ALBANY, N.Y. (AP) — With the push of a red button, one of the two operating nuclear reactors at the Indian Point Energy Center along the Hudson River north of New York City will shut down Thursday night as federal regulators consider the plant owner’s proposal to sell it to a company that plans to demolish it by the end of 2033 at a projected cost of $2.3 billion.
The 1,020-megawatt Unit 2 reactor will close for good Thursday and 1,040-megawatt Unit 3 will close in April 2021 as part of a deal reached in January 2017 between Entergy Corp., the state of New York and the environmental group Riverkeeper. The Unit 1 reactor shut down in 1974, 12 years after the plant began operation in the Westchester County town of Buchanan.
To cease energy production, control room operators will press a button that inserts equipment called control rods into the reactor adjacent to the nuclear fuel, Entergy spokesman Jerry Nappi said Tuesday. The control rods absorb neutrons, which stops the nuclear fission process.
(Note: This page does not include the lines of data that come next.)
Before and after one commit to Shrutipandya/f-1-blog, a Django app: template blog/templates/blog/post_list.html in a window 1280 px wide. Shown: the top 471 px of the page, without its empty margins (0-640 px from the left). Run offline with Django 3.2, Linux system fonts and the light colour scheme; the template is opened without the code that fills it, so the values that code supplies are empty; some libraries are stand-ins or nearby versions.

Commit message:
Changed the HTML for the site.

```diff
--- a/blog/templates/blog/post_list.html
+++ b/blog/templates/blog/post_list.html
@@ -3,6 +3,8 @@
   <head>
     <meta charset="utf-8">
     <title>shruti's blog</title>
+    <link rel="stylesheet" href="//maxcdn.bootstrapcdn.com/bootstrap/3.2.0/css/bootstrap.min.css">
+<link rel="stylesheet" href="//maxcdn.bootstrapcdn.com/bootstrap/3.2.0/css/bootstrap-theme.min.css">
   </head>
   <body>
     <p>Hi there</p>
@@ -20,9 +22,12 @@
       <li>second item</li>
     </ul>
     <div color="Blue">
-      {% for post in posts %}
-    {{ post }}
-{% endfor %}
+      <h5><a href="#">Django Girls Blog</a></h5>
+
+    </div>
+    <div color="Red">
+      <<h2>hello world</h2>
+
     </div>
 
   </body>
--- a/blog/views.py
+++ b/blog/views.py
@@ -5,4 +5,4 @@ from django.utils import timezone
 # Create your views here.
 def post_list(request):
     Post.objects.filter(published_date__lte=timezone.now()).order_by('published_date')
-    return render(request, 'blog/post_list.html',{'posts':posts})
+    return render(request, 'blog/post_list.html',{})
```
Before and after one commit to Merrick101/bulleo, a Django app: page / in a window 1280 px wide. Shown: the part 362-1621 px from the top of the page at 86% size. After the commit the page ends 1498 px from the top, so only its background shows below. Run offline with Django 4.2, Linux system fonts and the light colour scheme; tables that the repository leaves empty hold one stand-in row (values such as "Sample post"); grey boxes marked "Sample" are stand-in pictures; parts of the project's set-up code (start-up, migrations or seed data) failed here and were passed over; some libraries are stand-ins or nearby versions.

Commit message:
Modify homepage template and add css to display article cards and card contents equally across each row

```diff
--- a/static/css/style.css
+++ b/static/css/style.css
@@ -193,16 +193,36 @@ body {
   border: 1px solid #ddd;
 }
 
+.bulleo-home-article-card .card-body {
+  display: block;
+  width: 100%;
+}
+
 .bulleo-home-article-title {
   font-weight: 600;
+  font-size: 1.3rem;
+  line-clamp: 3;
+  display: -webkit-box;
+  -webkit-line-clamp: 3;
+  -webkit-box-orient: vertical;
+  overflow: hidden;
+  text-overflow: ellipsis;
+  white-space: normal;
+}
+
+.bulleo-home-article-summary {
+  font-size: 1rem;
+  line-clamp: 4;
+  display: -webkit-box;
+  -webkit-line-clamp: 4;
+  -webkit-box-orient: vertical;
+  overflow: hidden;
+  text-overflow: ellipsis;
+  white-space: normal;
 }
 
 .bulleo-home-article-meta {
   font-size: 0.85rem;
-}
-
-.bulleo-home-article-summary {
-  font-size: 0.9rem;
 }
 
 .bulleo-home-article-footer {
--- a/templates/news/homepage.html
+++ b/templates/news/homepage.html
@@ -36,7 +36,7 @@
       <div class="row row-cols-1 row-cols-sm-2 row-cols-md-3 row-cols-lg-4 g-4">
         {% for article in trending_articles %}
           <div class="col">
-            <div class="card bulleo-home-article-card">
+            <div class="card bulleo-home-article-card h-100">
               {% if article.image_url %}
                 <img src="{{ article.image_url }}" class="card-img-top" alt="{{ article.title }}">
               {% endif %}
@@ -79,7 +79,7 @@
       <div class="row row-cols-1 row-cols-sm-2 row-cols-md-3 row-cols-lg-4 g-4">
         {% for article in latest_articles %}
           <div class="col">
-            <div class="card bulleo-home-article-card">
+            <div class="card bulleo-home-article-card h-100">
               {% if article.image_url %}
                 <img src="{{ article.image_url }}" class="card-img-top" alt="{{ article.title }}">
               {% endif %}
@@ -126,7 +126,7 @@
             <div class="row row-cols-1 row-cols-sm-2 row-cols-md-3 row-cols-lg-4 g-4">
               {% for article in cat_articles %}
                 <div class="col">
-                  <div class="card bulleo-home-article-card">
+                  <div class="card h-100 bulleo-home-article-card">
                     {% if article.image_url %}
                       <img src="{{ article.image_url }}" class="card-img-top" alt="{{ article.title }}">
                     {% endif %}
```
Staffing at the plant will be reduced from about 800 to 300 workers a month after Unit 3 shuts down next year, Nappi said.
“Over the last 45 years, thousands of dedicated professionals have operated Unit 2 at Indian Point, safely, securely and reliably,” Chris Bakken, Entergy’s chief nuclear officer, said in a statement. “We owe each of them our thanks for a job well done and for their commitment to the highest standards of professionalism.”
Democratic Gov. Andrew Cuomo had long sought the shutdown, saying the plant 24 miles north of Manhattan posed too great a risk to millions of people who live and work nearby. Riverkeeper noted Hudson River fish kills, soil and water contamination, recurrent emergency shutdowns and vulnerability to terrorist attacks. Entergy cited low natural gas prices and increased operating costs as key factors in its decision to close Indian Point and exit the merchant power business.
A year ago, Entergy announced a deal to sell the 240-acre facility to the New Jersey-based decommissioning firm Holtec International, which has submitted a dismantling plan to the Nuclear Regulatory Commission. At a public information session held online last week, NRC representatives said the commission is reviewing Holtec’s financial and technical qualifications, as well as public comments, before approving the license transfer.
According to the NRC, Indian Point will join 13 other nuclear power plants across the United States that have begun the decades-long process of decommissioning, which dismantles a facility to the point that it no longer presents a radioactive danger.
Under the decommissioning process, spent fuel rod assemblies are initially placed in large pools of water where the hot fuel is cooled for at least two years. Then the spent fuel is transferred into giant steel and concrete cylinders that stay at the site unless or until a national nuclear waste storage facility is created.
Opponents of the Indian Point shutdown note that the emissions-free energy it provides to the New York City area will be replaced largely by fossil fuel sources that contribute to climate change.
“We are not going to turn off the lights. We are not going to unplug our refrigerators. We are not going to turn off our air conditioning this summer. So it means we will turn to gas for reliable electric power,” James Hansen, a former NASA scientist who was among the first to highlight the effects of climate change, said by email Tuesday. “That means more air pollution, with health consequences that include more COVID-19 illnesses and deaths. It means fracking, with the water pollution it causes. Most of all it means more greenhouse gases, carbon dioxide and methane.”
A 2017 analysis by the New York Independent System Operator, which runs the state’s electrical grid, concluded that Indian Point’s closure won’t impair the grid’s ability to keep New York City’s lights on. But the analysis assumes three major natural gas-fired power plants in the region will pick up the slack. They include the soon-to-be-completed 1,100-megawatt Cricket Valley Energy Center in Dutchess County, which has been subject to numerous protests by fossil fuel opponents. Two other facilities totaling 800 megawatts came online in 2018.
The Climate Coalition, a group of climate scientists and environmental groups, sent a letter to Cuomo last week asking him to suspend the closure, saying it will make the state more reliant on fossil fuels and more vulnerable to power disruptions during the coronavirus pandemic.
But a recent study by the Oakland, California-based Physicians, Scientists and Engineers for Healthy Energy found that renewable energy, storage and energy efficiency measures in line with New York’s clean energy targets will contribute more electricity than is lost from Indian Point, making a sustained increase in natural gas generation unnecessary. In 2019, the state mandated that 70% of its electricity must come from renewable sources by 2030.